Across the sea, less than 20 minutes away by boat from the city's main jetty behind the Filipino Market, is the beautiful island cluster of Tunku Abdul Rahman Park. Blessed with beautiful beaches and magnificent underwater corals, this marine park is a popular picnic spot and playground for a wide range of water sports. If, however, a boat ride would make you sick, then head for the Tanjung Aru beach resort, a convenient retreat just a short drive away that's popular with the natives and tourists. Its mile-long beach, lined with casuarinas, is a hit not just with day-trippers and picnickers, but also water sport enthusiasts and avid golfers who patronize the nearby Yacht Club and Kinabalu Golf Club. Discerning diners, on the other hand, throng the place in the evenings to relish the delight of al-fresco dining under the stars.

Kota Kinabalu's outlying suburban areas are as varied and scattered as the population, and offer plenty more things to see and do. These can easily be reached by bus, car or, for more convenience, via organised tours.

Likas & Inanam

Apart from being dense residential districts, Likas and Inanam also serve as major industrial areas for the KK precinct. Amidst shops, offices and factories, several tourists attractions make these districts a must-visit for the traveller, such as the Kota Kinabalu Bird Sanctuary, the Sabah Foundation Building, Likas Floating Mosque and the scenic Likas Bay, where the annual Dragon Boat Race takes place.


Largely a residential suburb, Penampang is less than 10 minutes away from the city, and is predominantly populated by the Kadazans, the largest of the 32 ethnic groups. Closer to the city, the houses are the typical terrace and semi-detached concretes seen in many modern suburbs. Drive further towards the Monsopiad Cultural Village, however, and you will come across various villages, where folks still live in wooden houses built on stilts.

Look out for the Hongkod Koisaan along the Penampang Road. This is where the Kadazandusun Cultural Association holds its yearly Kaamatan celebration in May. It's a day of merry-making and features enthralling displays of cultural performances.
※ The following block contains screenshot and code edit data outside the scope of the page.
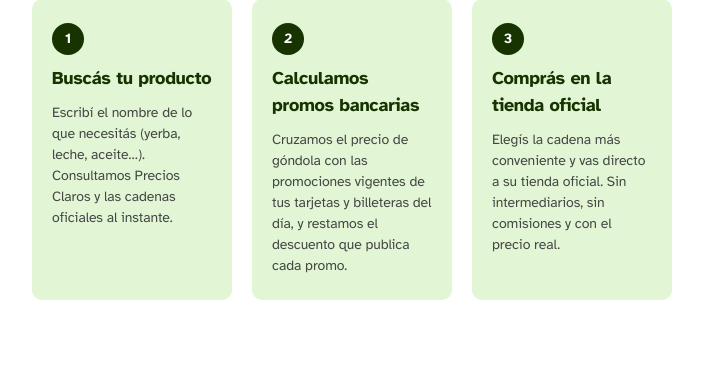
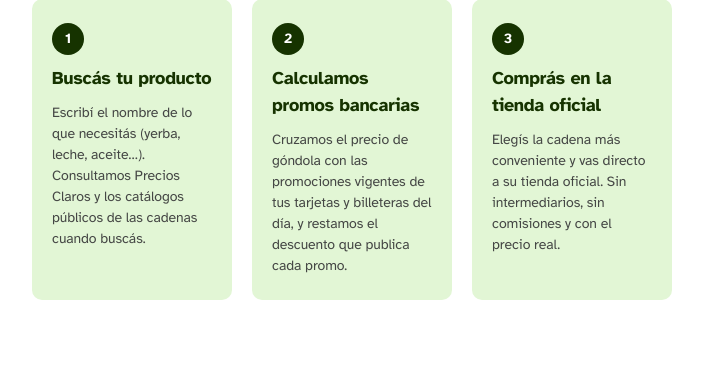
Before and after one commit to mtfrat/baratoya, a Python web app: template templates/index.html in a window 1280 px wide. Shown: the part 1252-1641 px from the top of the page, without its empty margins (288-991 px from the left). Run offline with Jinja, Linux system fonts and the light colour scheme; the template is opened without the code that fills it, so the values that code supplies are empty.

Commit message:
copy: suavizar claim "al instante" en home

```diff
--- a/templates/index.html
+++ b/templates/index.html
@@ -1667,7 +1667,7 @@
           <article class="step-card">
             <div class="step-num">1</div>
             <h3>Buscás tu producto</h3>
-            <p>Escribí el nombre de lo que necesitás (yerba, leche, aceite…). Consultamos Precios Claros y las cadenas oficiales al instante.</p>
+            <p>Escribí el nombre de lo que necesitás (yerba, leche, aceite…). Consultamos Precios Claros y los catálogos públicos de las cadenas cuando buscás.</p>
           </article>
           <article class="step-card">
             <div class="step-num">2</div>
```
Closer to Likas is Tuaran, a growing district that now boasts two comprehensive luxury resorts?Shangri-La Rasa Ria and Nexus Karambunai, each with a private beach and golf course. The Club Sabah, a recreational retreat, is also found here, providing visitors a wide array of water and indoor sports facilities. Meanwhile, the nearby Mengkabong Water Village offers a pleasant glimpse of the local fishermen's lifestyle.